But perhaps the most disappointing bit of this story is the damage that has been done to friendships and families on Amherst Island. Just 450 people live here. It swells to about 600 in the summer. It was a close community in the way island life tends to be.

Industrial wind energy has, however, ripped this community in two. Property owners hoping to share in the windfall from the development are on one side and those who must endure the blight on the landscape for a generation or more on the other.

Lifelong friends no longer speak to each other. At St. Paul’s Presbyterian service on Sunday mornings, the wind energy benefactors sit on one side of the church, the opponents on the other. A hard, angry line silently divides this community.

The Environmental Review Tribunal concluded not enough evidence was presented in the hearings to say the project will cause serious and irreversible harm to endangered species including the bobolink, Blanding’s turtle and little brown bat.

The decision underlines the terrible and oppressive cruelty of the Green Energy Act—that the only appeal allowed for opponents is whether the project will cause serious harm to human health or serious and irreversible harm to plant life, animal life or the natural environment. It is a profoundly unjust restriction on the right of people to challenge the policies and decisions of their government as they directly impact their lives.

The folks on Amherst Island weren’t permitted, for example, to argue that the power is unneeded— that this project is a grotesquely wasteful use of provincial tax dollars. Their neighbourhood already boasts enough electricity capacity to power a small country, yet it sits idle—at a cost of millions of dollars each month. It might have been a useful addition to the debate—but this evidence wasn’t permitted.

Nor were island residents allowed to appeal the fundamental alteration of their landscape. Nor the loss of property value. They can’t undo the broken friendships and the hollow feeling that hangs over the church suppers or the lonely trips across the channel.

Wide swathes of reason and logic have been excluded in the consideration of renewable energy projects in Ontario.

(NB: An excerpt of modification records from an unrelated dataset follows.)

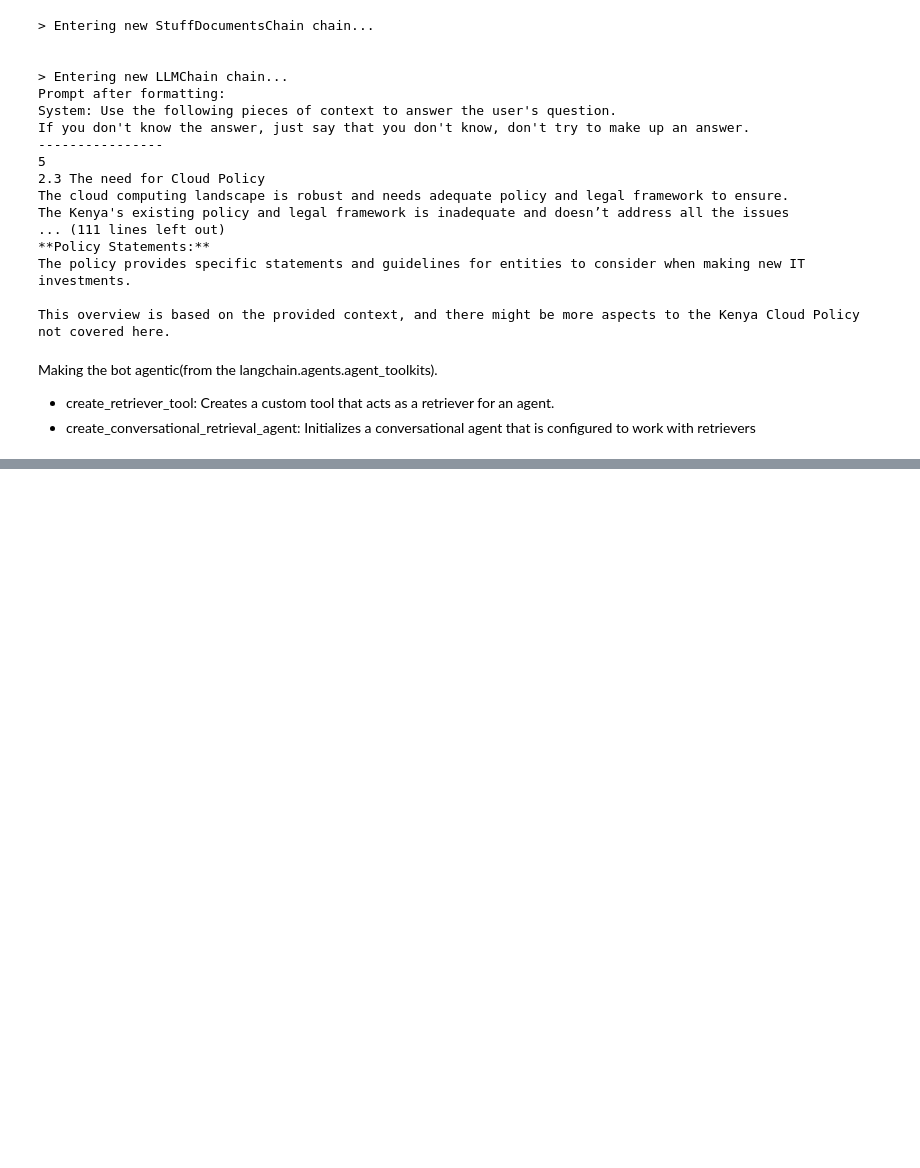
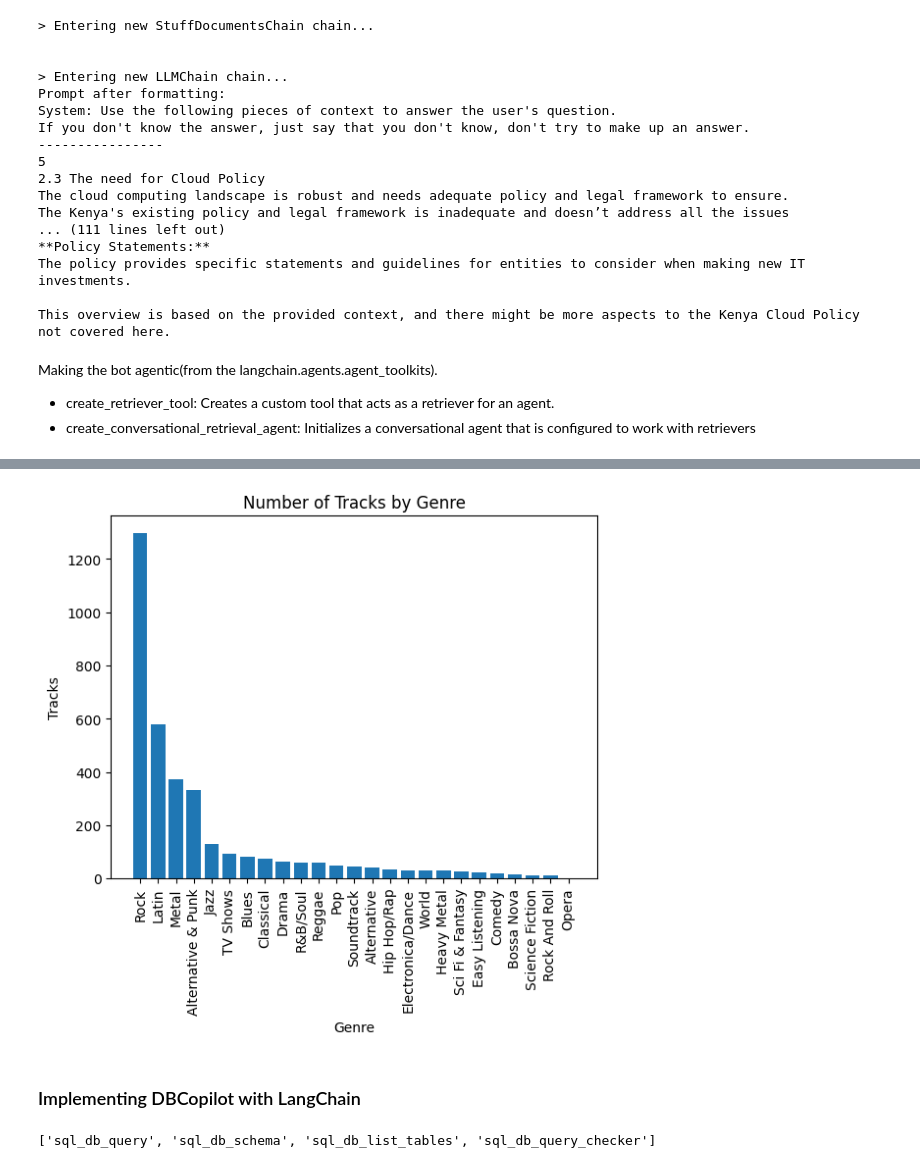
Before and after one commit to CLARION-isige/Building-LLM-Apps, a Jupyter notebook: building_LLM_apps.ipynb, the cells around one changed output, grey strips where cells are left out. Drawn from its saved outputs; the diff is of its cells as text; code cells hidden in the pictures; blank space fills up the shorter version.

Commit message:
With DBCopilot

```diff
--- a/building_LLM_apps.ipynb
+++ b/building_LLM_apps.ipynb
@@ -890,0 +898,15 @@ agent_executor({"input": "What is the Kenya Cloud Policy?"})
+# %%
+import sqlite3
+import pandas as pd
+
+## Creating a connection
+database = "data/chinook.db"
+
+conn = sqlite3.connect(database)
+
+## importing tables
+tables = pd.read_sql("""SELECT name, type
+                    FROM sqlite_master
+                    WHERE type IN ("table", "view"); """, conn)
+
+tables
@@ -890,0 +952,22 @@ agent_executor({"input": "What is the Kenya Cloud Policy?"})
+# %%
+import matplotlib.pyplot as plt
+
+sql = """
+SELECT g.Name AS Genre, COUNT(t.TrackId) AS Tracks
+FROM genres g
+JOIN tracks t on g.GenreId = t.GenreId
+GROUP BY Genre
+ORDER BY Tracks DESC;
+"""
+
+data = pd.read_sql(sql, conn)
+plt.bar(data.Genre, data.Tracks)
+plt.title("Number of Tracks by Genre")
+plt.xlabel("Genre")
+plt.ylabel("Tracks")
+plt.xticks(rotation=90)
+plt.show()
+# %% [output]
+[figure, added]
+# %% [markdown]
+### Implementing DBCopilot with LangChain
@@ -890,0 +999,5 @@ agent_executor({"input": "What is the Kenya Cloud Policy?"})
+# %%
+# inspect the available tools
+[tool.name for tool in toolkit.get_tools()]
+# %% [output]
+['sql_db_query', 'sql_db_schema', 'sql_db_list_tables', 'sql_db_query_checker']
```
Also changed, not shown: parts of 8 cells of this notebook, 1 other file.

To the extent that urban folks are even aware of what green energy policies are doing to places like Amherst Island, they console themselves by believing it is the cost of a clean energy future—that diminishing the lives of some rural communities is an acceptable trade-off for the warm feeling of doing better by the planet.

Yet these folks need to explain to Amherst Island residents how decimating their landscape, risking the survival of endangered species and filling the pockets of a developer with taxpayer dollars for an expensive power supply that nobody needs makes Ontario greener.

Visit Amherst Island. Soon.

Remember it as it is today. Mourn for its tomorrow.

Association to Protect Amherst Island:  http://www.protectamherstisland.com/